Not all insights from enriched data sets can be visualized in two-dimensional dashboards or reports. Machine learning algorithms can analyze multiple parameters in parallel in order to predict outcomes (purchase or no purchase, expected product rating, etc.) and help you create dynamic, personalized experiences for your customers based on their expected preferences and behaviors. As you collect more data over time, the accuracy of these algorithms will increase and enable an ever-improving customer experience.
Don't worry about being 100% accurate. In fact, you never can be. Data is inherently noisy, and customers change over time. The trends you observe in one month may not hold in the next. Data collection, enrichment, and analysis is all a cycle, and it’s important to treat this as a learning process that allows you to make small adjustments over time that will help you better understand your customers and grow with them. As you have probably guessed, radical change does not happen overnight, but the results you will see in the long term will help you improve your business exponentially.
It all goes back to knowing your customers and providing products they want and need. The questions you're asking should help you find ways to serve your customer better. Using your data to inform your business decisions will improve customer experience, decrease shipping times, ensure stock availability, and provide products to your customers when they want them. And serving your customer well leads to better business.

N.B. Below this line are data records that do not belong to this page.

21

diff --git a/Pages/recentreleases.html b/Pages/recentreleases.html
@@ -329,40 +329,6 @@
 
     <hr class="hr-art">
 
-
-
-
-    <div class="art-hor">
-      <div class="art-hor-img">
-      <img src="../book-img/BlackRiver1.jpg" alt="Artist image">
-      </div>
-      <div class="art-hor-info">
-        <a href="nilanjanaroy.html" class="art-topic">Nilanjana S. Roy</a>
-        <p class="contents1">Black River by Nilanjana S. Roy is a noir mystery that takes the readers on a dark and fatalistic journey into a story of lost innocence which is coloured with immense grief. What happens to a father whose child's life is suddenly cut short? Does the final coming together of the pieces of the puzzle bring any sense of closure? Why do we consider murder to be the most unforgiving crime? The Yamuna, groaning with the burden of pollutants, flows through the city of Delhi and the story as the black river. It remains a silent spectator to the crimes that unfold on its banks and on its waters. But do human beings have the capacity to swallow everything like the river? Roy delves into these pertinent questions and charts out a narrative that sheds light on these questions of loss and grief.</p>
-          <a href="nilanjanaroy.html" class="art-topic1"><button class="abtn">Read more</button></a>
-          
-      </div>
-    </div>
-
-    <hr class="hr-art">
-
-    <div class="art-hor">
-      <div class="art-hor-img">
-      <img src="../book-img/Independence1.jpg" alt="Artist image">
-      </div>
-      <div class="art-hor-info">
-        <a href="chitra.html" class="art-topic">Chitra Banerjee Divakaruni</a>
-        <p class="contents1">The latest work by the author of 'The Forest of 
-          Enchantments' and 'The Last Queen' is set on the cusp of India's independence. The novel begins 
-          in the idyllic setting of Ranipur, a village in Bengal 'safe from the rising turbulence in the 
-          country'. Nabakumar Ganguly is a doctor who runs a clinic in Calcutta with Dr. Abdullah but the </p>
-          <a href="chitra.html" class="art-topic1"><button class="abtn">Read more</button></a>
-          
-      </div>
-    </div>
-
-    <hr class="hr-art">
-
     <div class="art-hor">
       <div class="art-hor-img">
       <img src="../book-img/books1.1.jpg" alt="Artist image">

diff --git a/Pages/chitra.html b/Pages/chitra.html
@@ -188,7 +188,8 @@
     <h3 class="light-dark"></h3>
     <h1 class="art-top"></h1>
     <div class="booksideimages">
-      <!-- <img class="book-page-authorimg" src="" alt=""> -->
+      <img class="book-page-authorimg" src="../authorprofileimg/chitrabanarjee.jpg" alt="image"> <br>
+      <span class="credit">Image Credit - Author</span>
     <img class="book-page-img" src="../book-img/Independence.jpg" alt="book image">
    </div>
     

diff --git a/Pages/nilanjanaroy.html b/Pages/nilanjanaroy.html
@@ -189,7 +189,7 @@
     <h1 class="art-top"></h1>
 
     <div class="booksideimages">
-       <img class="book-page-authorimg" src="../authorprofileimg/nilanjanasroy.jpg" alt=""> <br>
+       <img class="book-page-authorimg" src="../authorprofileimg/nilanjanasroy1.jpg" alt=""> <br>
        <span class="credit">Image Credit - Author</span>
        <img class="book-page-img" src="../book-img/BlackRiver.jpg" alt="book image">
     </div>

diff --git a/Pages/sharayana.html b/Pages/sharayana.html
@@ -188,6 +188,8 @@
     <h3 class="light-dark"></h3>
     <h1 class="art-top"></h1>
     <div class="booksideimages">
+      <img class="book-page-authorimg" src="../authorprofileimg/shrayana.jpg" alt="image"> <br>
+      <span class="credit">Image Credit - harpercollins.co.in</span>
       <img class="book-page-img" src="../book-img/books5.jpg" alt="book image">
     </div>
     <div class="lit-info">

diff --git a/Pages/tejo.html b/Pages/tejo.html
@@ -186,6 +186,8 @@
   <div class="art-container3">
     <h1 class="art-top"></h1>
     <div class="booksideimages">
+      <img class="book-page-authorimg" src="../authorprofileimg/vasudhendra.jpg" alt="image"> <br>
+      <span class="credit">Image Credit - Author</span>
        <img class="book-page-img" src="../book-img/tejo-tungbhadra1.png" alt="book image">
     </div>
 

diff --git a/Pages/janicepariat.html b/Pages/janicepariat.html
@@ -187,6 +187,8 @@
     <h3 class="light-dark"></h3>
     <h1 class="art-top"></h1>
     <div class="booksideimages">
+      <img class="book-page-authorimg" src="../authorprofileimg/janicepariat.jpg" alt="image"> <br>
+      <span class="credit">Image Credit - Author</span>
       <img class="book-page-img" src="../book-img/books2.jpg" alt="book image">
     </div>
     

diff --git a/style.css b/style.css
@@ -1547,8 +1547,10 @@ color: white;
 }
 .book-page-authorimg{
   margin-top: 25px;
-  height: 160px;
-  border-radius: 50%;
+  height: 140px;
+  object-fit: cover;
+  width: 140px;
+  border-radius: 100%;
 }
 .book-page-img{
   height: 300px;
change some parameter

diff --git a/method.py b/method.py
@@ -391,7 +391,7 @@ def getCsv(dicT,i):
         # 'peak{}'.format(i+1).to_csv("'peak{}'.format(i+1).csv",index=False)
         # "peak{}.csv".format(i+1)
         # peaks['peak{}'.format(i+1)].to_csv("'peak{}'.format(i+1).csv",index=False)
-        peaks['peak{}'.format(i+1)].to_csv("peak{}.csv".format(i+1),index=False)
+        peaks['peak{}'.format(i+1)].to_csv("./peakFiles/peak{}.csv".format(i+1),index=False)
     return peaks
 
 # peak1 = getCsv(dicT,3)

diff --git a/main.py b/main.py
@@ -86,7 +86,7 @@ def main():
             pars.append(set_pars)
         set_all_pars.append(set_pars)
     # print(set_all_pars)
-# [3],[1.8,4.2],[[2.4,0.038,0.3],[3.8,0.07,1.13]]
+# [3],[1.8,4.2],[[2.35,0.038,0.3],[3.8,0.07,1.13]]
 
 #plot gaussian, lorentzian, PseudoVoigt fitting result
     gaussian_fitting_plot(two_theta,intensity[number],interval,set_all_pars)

If you'd like to enrich your data but don't know where to start, we'd love to talk. While Assemble may not be the right solution for your business, we will help you find the right tools or people to make your data enrichment journey a success.
This article was written in collaboration with Eric Tucker and Rachelle Cummings.